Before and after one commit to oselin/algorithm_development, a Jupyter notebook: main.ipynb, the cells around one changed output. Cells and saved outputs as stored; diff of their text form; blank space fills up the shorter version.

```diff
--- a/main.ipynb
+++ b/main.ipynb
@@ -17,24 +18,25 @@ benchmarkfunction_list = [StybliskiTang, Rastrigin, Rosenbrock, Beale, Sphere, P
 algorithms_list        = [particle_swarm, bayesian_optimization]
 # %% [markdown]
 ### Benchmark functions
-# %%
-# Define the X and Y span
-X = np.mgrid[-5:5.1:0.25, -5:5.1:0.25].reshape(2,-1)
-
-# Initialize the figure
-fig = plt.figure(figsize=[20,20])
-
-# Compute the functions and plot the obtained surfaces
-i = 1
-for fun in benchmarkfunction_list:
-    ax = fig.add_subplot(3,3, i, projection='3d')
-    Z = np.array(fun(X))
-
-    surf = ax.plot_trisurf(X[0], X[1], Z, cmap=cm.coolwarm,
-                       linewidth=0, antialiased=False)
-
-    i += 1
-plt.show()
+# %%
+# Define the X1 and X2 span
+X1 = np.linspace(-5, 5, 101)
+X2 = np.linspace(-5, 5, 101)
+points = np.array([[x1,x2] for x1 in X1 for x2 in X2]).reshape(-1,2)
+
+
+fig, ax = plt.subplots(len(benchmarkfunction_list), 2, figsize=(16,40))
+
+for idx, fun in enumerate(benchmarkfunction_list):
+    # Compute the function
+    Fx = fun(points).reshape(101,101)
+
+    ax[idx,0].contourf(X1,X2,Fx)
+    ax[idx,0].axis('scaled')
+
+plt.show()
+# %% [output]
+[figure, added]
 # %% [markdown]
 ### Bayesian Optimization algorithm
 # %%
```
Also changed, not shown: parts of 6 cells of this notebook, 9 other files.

> **What is required**:
Look for the word "ipynb". Copy out every line of the data that has it.

> **Exercise output**:
Before and after one commit to oselin/algorithm_development, a Jupyter notebook: main.ipynb, the cells around one changed output. Cells and saved outputs as stored; diff of their text form; blank space fills up the shorter version.
--- a/main.ipynb
+++ b/main.ipynb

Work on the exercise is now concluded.